Open government and the Federal Register

For more than 70 years, the Federal Register has been the official daily record for federal agency rules and notices, executive orders, and other presidential documents. But at 80,000 pages per year, it lands on your desk with a thud.

That's one reason why we're excited to see that the U.S. government is taking steps to make the Federal Register more open and accessible to citizens. Starting today, the Federal Register will be published in XML format to, which will allow third-parties to develop new ways to organize, re-organize, and analyze its contents. Past issues of the Federal Register dating back to 2000 will also be posted online.

We're already seeing cool new tools emerge around this data. This morning Ed Felten of Princeton's Center for Information Technology Policy announced the launch of, which allows users to annotate and search the Federal Register. The tool also allows users to set up customized RSS feeds for specific search queries, which will allow users to track items and issues over time. Amazingly, the project took only 10 days to create.

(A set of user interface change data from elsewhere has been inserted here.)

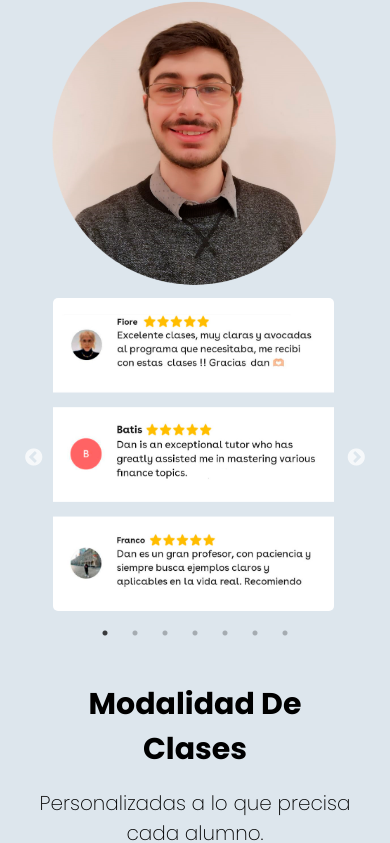
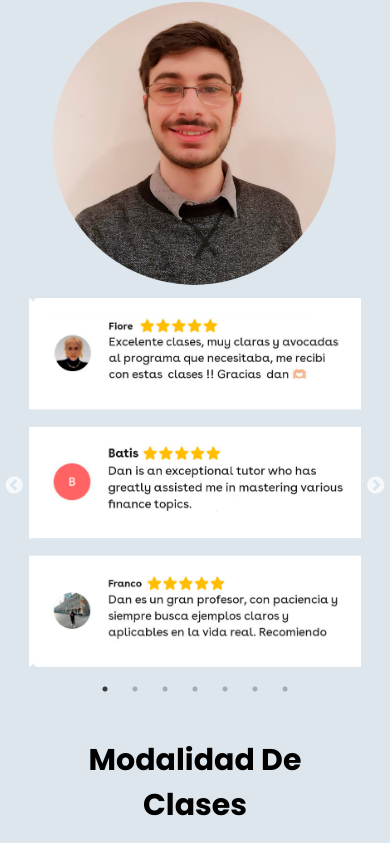
Before and after one commit to Frujiloja/DanGordonFinanzas, a React (Vite) app: page / in a window 390 px wide. Shown: the part 1502-2345 px from the top of the page. Built offline with nearby package versions, Linux system fonts and the light colour scheme.

Commit message:
resenas tamano

```diff
--- a/src/components/AcercaDeMi.module.css
+++ b/src/components/AcercaDeMi.module.css
@@ -26,7 +26,7 @@
   justify-content: center; /* Centra las imágenes horizontalmente */
   align-items: center; /* Centra las imágenes verticalmente si es necesario */
   height: auto;
-  width: 75%;
+  width: 85%;
   margin: 0 auto; /* Centra el carrusel en la página */
   object-fit: cover;
   border-radius: 5px;
@@ -39,7 +39,7 @@
   justify-content: center; /* Centra las imágenes horizontalmente */
   align-items: center; /* Centra las imágenes verticalmente si es necesario */
   height: auto;
-  width: 75%;
+  width: 85%;
   margin: 0 auto; /* Centra el carrusel en la página */
   object-fit: cover;
   border-radius: 5px;
@@ -55,7 +55,7 @@
 } */
 
 .res {
-  width: 23vw; /* Asegura que la imagen ocupe todo el espacio del contenedor */
+  width: 27vw; /* Asegura que la imagen ocupe todo el espacio del contenedor */
   border-radius: 5px;
 }
 
@@ -163,7 +163,7 @@
   }
 
   .res {
-    width: 96%;
+    width: 100%;
   }
 
   .p {
--- a/src/components/Clases.module.css
+++ b/src/components/Clases.module.css
@@ -52,7 +52,7 @@
 }
 
 .h22 {
-    font-size: clamp(10px, 2vh, 20px);
+    font-size: clamp(10px, 3vh, 23px);
     font-weight: 200;
 }
 
```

The Washington Post describes the Federal Register as the "de facto daily newspaper of the executive branch." Making the Federal Register available on is an important step towards making that newspaper more accessible to citizens across the country.